NATION: West Memphis 3 win new hearings

West Memphis 3 win new hearings

LITTLE ROCK, Ark. -- The three men convicted in the grisly murders of three West Memphis Cub Scouts won new hearings Thursday to argue their innocence, more than 15 years after they were sent to prison despite scant physical evidence linking them to the crime scene.

The Arkansas Supreme Court ordered the hearings to decide whether new DNA analysis -- and other evidence not introduced at the 1994 trials -- could lead a reasonable jury to acquit death-row inmate Damien Echols as well as Jason Baldwin and Jessie Misskelley, who are serving life sentences.

The ruling was a major win for Echols, Baldwin and Misskelley, who are known to sympathizers as the West Memphis Three and have gained the support of celebrities as well as legal scholars who say they were wrongfully convicted. Echols has been on Arkansas' death row since 1994, when he was 20, after being convicted in the deaths of 8-year-olds Steve Branch, Christopher Byers and Michael Moore. The three boys were found beaten, nude and hog-tied in an area known as Robin Hood Hills in West Memphis.

Rain delays shuttle launch

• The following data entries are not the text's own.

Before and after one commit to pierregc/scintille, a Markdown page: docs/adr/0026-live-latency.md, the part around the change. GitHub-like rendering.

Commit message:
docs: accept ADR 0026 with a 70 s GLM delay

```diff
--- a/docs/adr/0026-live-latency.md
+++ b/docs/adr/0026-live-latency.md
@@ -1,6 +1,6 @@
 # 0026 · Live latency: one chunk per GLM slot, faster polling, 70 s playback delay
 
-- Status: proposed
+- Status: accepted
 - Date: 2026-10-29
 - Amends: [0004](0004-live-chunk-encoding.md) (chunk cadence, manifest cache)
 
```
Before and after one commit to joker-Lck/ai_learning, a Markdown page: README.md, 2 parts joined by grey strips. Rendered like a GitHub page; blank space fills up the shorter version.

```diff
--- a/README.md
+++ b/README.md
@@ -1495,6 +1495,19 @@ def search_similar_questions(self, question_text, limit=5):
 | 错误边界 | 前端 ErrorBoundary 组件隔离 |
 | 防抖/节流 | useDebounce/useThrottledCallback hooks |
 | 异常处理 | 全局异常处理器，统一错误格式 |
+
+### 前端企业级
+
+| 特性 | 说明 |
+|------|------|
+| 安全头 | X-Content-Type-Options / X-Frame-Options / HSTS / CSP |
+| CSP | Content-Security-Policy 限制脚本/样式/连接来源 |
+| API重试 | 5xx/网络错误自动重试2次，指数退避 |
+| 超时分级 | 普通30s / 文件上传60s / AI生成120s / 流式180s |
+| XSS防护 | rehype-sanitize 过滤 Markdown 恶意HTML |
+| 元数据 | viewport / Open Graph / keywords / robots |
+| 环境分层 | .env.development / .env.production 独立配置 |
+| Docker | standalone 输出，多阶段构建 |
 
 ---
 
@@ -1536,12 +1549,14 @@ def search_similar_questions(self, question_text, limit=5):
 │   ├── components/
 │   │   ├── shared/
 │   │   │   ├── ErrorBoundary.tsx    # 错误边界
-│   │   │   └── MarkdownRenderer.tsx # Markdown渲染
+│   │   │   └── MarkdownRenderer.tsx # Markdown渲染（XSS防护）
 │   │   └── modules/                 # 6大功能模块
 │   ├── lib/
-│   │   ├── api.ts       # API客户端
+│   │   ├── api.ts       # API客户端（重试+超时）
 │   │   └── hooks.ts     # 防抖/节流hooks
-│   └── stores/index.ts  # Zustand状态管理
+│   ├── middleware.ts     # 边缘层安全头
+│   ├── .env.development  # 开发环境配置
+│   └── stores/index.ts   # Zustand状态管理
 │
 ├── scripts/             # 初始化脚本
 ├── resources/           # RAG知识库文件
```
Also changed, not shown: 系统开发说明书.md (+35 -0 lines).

CAPE CANAVERAL, Fla. -- NASA will try again today to send Discovery off on its final journey, after a series of postponements for the oldest and most traveled space shuttle.

Just before daybreak Thursday, mission managers called off an afternoon liftoff because of storms.

Rain was pounding the area, and meteorologists said there was little chance the weather would break in time for launch. Indeed, at the planned liftoff time, it was drizzling.

''As crazy luck would have it,'' the area's monthlong drought ended Thursday, said Pete Nickolenko, assistant launch director.

EPA denies ban on lead tackle

WASHINGTON (AP) -- The Environmental Protection Agency denied on Thursday a petition by several environmental groups to ban lead in fishing tackle, two months after rejecting the groups' attempt to ban it in hunting ammunition.

The EPA said that the petition did not demonstrate that a ban on lead in fishing tackle was necessary to protect against unreasonable risk of injury to health or the environment, as required by the Toxic Substances Control Act.

Wyoming tops in chewing tobacco

ATLANTA -- Wyoming tops the nation in chewing tobacco use, with nearly 1 in 6 adult men in that state using the product.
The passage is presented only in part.